Talk of moral decay is just as pathetic. These children are the product of the Blair years – even Ed Miliband admits that Labour was better at reshaping the fabric of society than instilling ethical values. Citizenship classes seem a sick joke these days. Cameron's big new "responsible" master plan should be implemented from the top down, and never mind enforcing it, jackboot-style, on the lower orders.

If we shop in malls, high streets will get a new role

Driving through London last week, I noticed that one casualty of the riots is the notion of window shopping. Retailer after retailer offer a blank-shuttered façade, making our high streets (which were already pretty drab places, with a high percentage of vacant stores and charity shops) look bleaker than ever.

Mary Portas was appointed by the Government to breathe life into our shopping streets, even though she has been a consultant to Westfield, whose huge malls have sucked shoppers away from them and into faceless boxes. She has called a group of big retailers to a working lunch next month, but her task, in the wake of the riots, is doomed. Businesses are facing a bill of more than £140m and many will close for good.

Why don't we stop trying to save the high street and turn it into something different such as low-cost housing with community facilities? People on low incomes like malls and chains – the staff don't patronise them. It's only the middle classes who care about high streets. If we want to save them, we've got to shop there – and most of us can't be bothered.

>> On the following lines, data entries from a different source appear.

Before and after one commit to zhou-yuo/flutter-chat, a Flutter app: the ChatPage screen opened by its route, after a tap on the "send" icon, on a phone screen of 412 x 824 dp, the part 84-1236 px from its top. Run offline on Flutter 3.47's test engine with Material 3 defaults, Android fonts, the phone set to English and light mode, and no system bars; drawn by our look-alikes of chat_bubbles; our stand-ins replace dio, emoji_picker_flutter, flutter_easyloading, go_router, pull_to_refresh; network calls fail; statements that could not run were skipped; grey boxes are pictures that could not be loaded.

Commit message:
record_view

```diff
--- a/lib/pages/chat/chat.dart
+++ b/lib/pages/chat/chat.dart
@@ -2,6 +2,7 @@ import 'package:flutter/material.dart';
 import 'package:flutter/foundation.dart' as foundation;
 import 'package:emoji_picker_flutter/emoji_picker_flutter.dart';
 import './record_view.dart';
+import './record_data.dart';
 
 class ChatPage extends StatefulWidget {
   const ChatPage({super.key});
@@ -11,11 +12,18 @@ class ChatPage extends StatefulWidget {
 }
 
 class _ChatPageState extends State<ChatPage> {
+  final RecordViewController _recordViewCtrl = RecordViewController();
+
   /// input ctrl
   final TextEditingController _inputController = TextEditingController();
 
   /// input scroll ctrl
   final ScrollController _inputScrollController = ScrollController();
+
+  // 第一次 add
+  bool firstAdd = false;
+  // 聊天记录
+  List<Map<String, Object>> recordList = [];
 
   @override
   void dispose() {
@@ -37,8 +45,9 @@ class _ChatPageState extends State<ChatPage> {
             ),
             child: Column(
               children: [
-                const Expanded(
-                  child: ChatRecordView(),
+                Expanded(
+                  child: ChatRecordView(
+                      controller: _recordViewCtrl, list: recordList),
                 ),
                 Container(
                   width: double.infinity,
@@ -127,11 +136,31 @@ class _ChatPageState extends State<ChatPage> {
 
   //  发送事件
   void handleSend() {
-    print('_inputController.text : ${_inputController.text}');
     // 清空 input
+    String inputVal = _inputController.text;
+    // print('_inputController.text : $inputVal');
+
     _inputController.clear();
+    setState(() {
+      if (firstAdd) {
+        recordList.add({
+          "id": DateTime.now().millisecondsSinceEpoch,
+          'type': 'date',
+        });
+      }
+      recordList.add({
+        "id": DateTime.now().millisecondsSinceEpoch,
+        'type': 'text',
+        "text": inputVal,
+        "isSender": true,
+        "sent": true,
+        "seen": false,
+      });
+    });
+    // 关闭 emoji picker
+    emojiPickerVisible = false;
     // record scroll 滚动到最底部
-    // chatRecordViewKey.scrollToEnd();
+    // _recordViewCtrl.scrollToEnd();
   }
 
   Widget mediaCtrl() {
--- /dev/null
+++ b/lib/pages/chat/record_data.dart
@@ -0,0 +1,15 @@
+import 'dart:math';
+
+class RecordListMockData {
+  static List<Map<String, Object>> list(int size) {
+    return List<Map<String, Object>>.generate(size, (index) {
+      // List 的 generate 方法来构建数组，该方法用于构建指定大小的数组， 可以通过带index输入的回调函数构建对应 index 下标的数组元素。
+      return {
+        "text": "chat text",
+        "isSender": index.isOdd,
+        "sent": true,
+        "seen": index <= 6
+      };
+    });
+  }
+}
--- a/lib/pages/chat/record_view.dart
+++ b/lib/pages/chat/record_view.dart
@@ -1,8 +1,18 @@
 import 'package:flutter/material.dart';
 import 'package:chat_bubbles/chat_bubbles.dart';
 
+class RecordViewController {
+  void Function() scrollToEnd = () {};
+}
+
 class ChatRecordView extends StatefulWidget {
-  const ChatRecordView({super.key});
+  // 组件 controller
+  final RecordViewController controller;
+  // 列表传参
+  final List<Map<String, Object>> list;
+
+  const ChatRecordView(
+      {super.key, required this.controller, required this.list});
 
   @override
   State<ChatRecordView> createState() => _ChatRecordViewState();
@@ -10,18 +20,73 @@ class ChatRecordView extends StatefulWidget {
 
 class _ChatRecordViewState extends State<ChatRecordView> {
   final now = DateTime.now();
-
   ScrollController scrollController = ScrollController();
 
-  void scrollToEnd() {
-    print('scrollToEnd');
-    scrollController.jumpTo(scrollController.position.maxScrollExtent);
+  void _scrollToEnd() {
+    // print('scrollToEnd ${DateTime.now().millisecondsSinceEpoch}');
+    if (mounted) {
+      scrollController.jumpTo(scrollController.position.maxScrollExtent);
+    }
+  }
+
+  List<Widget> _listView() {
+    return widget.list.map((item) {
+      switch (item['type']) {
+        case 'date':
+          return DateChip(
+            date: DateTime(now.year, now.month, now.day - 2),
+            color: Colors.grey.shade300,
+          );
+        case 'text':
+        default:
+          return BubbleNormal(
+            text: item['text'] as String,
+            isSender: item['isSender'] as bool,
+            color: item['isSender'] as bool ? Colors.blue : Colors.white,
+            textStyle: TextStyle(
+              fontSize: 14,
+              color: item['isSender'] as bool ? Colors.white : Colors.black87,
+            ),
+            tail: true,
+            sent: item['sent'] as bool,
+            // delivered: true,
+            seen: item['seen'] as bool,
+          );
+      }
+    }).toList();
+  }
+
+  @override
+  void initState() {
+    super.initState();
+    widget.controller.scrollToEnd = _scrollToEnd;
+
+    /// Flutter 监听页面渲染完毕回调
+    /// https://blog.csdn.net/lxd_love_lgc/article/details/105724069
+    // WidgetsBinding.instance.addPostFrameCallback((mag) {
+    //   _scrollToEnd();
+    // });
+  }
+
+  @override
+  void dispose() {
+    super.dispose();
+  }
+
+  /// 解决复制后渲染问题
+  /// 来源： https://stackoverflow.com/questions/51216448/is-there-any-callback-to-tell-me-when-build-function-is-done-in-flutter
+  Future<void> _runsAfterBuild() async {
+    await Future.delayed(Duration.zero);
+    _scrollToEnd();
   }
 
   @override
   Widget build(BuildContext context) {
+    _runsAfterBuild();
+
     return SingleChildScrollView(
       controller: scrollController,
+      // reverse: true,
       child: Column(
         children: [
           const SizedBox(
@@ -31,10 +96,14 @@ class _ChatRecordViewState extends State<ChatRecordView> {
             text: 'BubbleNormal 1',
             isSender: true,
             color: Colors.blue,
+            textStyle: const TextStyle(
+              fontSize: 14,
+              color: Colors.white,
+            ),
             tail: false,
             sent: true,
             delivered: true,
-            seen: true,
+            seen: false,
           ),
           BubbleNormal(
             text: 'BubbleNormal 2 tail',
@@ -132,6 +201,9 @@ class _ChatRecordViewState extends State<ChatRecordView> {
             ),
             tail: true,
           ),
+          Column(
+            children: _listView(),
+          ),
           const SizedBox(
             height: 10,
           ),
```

Long school holidays spell trouble

Hazel Blears made a bit of a fool of herself last week by asking why rioting kids weren't at school. Clearly, Planet Blears operates to a special calendar. But why doesn't Michael Gove tear himself away from the television studios and order English schools to start the autumn term early?

Any money spent recompensing teachers for losing part of their holiday would be worth it compared with the cost of any future extra policing. The long summer holiday – especially when the weather is rubbish – is an anachronism. Schools should be open year-round, and offer compulsory summer activities that teach kids practical skills.

I know teachers will complain – but modern schools need to assume a far more proactive role in shaping their pupils' lives.

Wrong sermon, Archbishop

Once again, the Archbishop of Canterbury gets it wrong in his response to the riots. Dr Rowan Williams says it's essential that the Government build strong communities, but people make communities, not government initiatives.

Between the wars, strong communities were often in the poorest areas, where people looked after each other without state aid. Years of Labour directives have left many people infantilised. They can tick boxes but can't see how to do things for themselves.

David Cameron needs to junk red tape, remove restrictions and health and safety garbage to make it easier for local people to start youth clubs and run activities for all ages. He should stop the sale of council property to developers and hand it to residents instead, for community projects funded by the Lottery.